Ways of Loan Recovery
When a borrower is unable to repay a loan, the lending institution initiates a loan recovery process.
RBI guidelines for loan recovery ensure that the process is beneficial to the lender while also respecting the borrower’s legal rights and obligations.
There are two main ways of loan recovery -
- Through a non-judicial route
- Through judicial processes
Process of Loan Recovery
One of the main criteria that determines a loan recovery process is the reason for loan default. Let us understand the same with examples.
Imagine a situation where a borrower, Mr. X is financially responsible with a good credit score. But due to unexpected circumstances (for eg. the COVID-19 pandemic), he has lost his job and is unable to repay the loan.
In this situation, the lending institution may offer him one of the following options -
- Extension of repayment tenure which reduces the EMI amount
- A moratorium wherein he will not have to pay the EMI for a few months
- Accept a ‘haircut’ wherein the lender waives a certain amount of loan if the borrower is in no position to repay the loan in the near future as well
It is to be noted that opting for a moratorium or even a ‘haircut’ may have a detrimental effect on Mr. X’s credit score. Repaying the loan amount in full even if the tenure is extended is the best possible option.
A borrower Mr. Y has a low credit score but has availed a loan even when he is unsure about his repayment capacity.
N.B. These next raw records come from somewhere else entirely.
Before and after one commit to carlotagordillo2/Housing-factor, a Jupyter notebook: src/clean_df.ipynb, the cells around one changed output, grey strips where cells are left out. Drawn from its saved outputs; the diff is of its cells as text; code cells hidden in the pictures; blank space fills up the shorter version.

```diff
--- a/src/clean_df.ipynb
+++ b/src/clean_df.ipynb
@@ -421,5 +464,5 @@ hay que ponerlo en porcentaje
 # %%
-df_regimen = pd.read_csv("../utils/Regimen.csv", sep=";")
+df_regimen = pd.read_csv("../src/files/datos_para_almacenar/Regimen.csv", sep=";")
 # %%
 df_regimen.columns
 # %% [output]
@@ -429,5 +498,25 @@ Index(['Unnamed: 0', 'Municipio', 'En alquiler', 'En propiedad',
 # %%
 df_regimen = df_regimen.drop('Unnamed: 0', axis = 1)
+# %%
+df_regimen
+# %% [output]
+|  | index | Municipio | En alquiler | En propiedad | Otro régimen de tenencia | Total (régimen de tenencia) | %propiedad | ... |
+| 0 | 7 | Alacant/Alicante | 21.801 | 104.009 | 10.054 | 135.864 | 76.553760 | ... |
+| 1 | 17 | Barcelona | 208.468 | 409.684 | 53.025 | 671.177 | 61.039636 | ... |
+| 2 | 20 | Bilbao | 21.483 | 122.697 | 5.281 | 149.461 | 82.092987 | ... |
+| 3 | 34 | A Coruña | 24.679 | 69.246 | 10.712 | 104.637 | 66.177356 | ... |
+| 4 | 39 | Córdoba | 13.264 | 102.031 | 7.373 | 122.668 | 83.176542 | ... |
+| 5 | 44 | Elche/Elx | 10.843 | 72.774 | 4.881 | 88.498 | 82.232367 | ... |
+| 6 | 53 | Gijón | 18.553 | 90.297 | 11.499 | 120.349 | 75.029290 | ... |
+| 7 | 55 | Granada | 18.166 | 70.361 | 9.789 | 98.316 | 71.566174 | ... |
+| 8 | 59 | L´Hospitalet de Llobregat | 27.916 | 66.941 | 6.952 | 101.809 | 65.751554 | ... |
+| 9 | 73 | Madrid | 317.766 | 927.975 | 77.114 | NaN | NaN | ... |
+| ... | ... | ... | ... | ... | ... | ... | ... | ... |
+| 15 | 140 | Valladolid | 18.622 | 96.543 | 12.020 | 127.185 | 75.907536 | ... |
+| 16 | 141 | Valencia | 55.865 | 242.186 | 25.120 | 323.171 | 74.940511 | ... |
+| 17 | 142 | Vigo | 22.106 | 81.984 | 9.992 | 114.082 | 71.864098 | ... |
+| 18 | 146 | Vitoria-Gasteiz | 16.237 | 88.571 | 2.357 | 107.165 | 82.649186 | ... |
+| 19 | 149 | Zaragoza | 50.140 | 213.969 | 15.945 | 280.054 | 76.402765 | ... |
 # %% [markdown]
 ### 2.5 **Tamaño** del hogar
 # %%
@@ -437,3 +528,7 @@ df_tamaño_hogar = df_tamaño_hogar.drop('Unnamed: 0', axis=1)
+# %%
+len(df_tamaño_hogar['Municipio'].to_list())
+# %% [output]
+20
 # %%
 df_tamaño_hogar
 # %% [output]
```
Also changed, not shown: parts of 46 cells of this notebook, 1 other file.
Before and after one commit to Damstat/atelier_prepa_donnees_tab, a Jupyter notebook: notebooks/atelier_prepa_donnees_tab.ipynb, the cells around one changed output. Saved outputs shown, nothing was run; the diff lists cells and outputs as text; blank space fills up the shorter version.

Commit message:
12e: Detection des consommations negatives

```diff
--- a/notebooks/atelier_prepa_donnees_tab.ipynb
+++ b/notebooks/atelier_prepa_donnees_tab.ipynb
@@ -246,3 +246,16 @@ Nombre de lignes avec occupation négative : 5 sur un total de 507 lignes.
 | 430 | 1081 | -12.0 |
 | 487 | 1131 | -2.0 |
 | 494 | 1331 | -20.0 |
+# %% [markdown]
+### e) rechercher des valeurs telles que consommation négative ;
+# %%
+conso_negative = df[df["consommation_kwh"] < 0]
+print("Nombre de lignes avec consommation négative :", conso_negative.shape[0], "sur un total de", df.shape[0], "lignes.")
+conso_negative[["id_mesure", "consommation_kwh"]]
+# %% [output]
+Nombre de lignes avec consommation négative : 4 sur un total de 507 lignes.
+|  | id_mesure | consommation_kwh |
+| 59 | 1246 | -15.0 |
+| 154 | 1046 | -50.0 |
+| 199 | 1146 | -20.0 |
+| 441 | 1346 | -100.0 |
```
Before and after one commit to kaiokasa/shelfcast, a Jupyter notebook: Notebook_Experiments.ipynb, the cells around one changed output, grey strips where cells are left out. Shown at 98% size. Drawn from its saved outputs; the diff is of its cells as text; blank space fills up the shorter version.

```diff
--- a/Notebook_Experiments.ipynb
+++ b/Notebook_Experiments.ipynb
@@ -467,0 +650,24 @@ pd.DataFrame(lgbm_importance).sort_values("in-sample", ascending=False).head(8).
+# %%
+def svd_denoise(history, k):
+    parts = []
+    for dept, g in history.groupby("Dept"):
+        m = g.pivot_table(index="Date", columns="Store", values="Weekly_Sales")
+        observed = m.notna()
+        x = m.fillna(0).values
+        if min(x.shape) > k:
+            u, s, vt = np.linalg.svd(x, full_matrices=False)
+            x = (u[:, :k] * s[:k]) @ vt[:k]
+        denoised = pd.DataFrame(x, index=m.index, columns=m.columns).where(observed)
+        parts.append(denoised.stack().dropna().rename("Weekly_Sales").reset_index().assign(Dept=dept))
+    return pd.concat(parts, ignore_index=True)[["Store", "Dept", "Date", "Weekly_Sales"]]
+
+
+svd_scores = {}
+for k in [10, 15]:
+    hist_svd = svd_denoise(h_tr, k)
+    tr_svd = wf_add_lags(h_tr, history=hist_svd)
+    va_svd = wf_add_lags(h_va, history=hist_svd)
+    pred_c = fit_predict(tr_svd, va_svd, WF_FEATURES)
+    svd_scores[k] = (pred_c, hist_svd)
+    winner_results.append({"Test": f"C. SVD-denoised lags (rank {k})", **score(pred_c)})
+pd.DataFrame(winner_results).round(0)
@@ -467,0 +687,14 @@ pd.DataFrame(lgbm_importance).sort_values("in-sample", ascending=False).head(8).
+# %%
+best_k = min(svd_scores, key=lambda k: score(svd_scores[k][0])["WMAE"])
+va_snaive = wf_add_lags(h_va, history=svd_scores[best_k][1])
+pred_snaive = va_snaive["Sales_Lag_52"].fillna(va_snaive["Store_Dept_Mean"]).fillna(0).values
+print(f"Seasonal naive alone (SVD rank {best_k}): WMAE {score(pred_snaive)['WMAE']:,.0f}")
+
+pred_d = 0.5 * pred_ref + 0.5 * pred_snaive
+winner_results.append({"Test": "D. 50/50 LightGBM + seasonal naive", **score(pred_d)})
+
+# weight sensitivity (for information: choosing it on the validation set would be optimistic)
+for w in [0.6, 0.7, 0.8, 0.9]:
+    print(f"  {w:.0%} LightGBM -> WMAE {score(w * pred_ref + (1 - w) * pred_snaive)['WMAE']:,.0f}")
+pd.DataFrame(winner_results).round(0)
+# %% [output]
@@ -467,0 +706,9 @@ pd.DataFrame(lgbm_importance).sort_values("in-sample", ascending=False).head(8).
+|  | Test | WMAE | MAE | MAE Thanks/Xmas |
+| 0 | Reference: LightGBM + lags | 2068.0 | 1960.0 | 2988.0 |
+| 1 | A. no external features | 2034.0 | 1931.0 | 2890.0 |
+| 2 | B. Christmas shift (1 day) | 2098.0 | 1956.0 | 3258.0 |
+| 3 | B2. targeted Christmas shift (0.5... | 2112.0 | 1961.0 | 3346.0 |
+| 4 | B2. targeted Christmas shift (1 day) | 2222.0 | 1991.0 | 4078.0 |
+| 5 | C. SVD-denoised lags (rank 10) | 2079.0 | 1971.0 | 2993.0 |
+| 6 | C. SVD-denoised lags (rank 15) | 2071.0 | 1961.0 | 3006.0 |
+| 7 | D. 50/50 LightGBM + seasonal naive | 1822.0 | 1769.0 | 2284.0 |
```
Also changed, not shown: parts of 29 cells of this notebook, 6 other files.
Due to this, although he has received a loan, the interest rate is high and repayment term is short.
He also may not be offered a moratorium or ‘haircut’.
If this was a secured loan, the lender may also choose to sell the asset given as collateral to recover the loan amount if Mr. Y defaults. However, Mr. Y has the right to receive any excess amount made through the sale after the loan amount has been repaid.
If neither of these options works, the lender may opt to send loan recovery agents.
RBI Guidelines for Loan Recovery Agents
Loan recovery agents are legally bound by certain guidelines and cannot harass the borrowers in any way. These include -
- Banks must have a diligence process in place when it comes to engaging loan recovery agents and are responsible for all complaints filed against them.
- Borrowers must be notified first regarding the details of the recovery agency
- The agent must also carry the authorization letter and copy of the bank’s notice when meeting the defaulter
- In case a complaint has been lodged by the borrower, banks are not allowed to forward the respective case to a recovery agency until the said complaint has been solved/disposed of.
- However, this is nullified if the bank is convinced with proof that the complaints are frivolous
- The bank must also ensure that borrowers’ grievances regarding the recovery process are addressed appropriately
Loan Recovery Through Judicial Process
Is defaulting on a loan a criminal case? Will loan defaulters have to go to jail?
The answer to this is generally no, except in certain circumstances. Loan defaulting by itself is not a crime and defaulters cannot be arrested.
But if a defaulter has not repaid a loan despite being liable for the same, the lender can file a case in civil court against the borrower.
However, if the borrower is deemed to be a wilful defaulter by -
- Either not paying despite being able to
- Or diverting the loan or funds for reasons other than those provided while availing the loan
- Or even disposal or transfer of collateral without the lender’s knowledge
Then a criminal case can be filed against the defaulter which may lead to arrest and a trial in a criminal court.
Lenders have to legally follow certain processes if they wish to initiate a loan recovery process against the borrower.
In case collateral has been provided, the asset(s) can be repossessed by the lender under the SARFAESI (Securitisation and Reconstruction of Financial Assets and Enforcement of Security Interests) Act.
However, the rights of every loan defaulter must be upheld. These are -
- Right to Notice
- Right to Fair Value
- Right to be Heard
- Right to Claim the Balance
- Right to be Treated Politely
For more information about this, take a look at our article on legal action for defaulters.
Banks and other lenders can generally predict when a borrower is on the verge of defaulting based on their financial behavior as well as a credit score.
The process followed by each lender will vary but generally, it involves trying to change certain conditions to help the borrower repay the loan such as increasing repayment terms.
If this does not work then assets may be seized in case of secured loans or loan recovery agents may be enlisted. If neither of these works, the lender may write off the loan or declare the borrower/company as a Non-Performing Asset or NPA.
Frequently Asked Questions (FAQs)
- Can lenders recover the loan amount from the guarantor if the borrower defaults?
- Yes, the lender can recover the loan amount from the guarantor unless stated otherwise in the loan agreement.
- If the guarantor refuses to comply with the same despite having the finances to pay, he/she will be treated as a wilful defaulter.
In case of the unfortunate demise of the principal borrower, the loan agreement is generally transferred to the legal heirs or the co-applicant. Certain lenders also offer insurance policies against the same and can be explored by borrowers.
- An account is considered to be an NPA if the interest or installment has not been paid for over 90 days.
- Being categorized as an NPA is harmful to one’s financial future as it prevents him/her from borrowing credit or availing loan again in the future. Additionally, the borrower’s credit score will also be severely affected.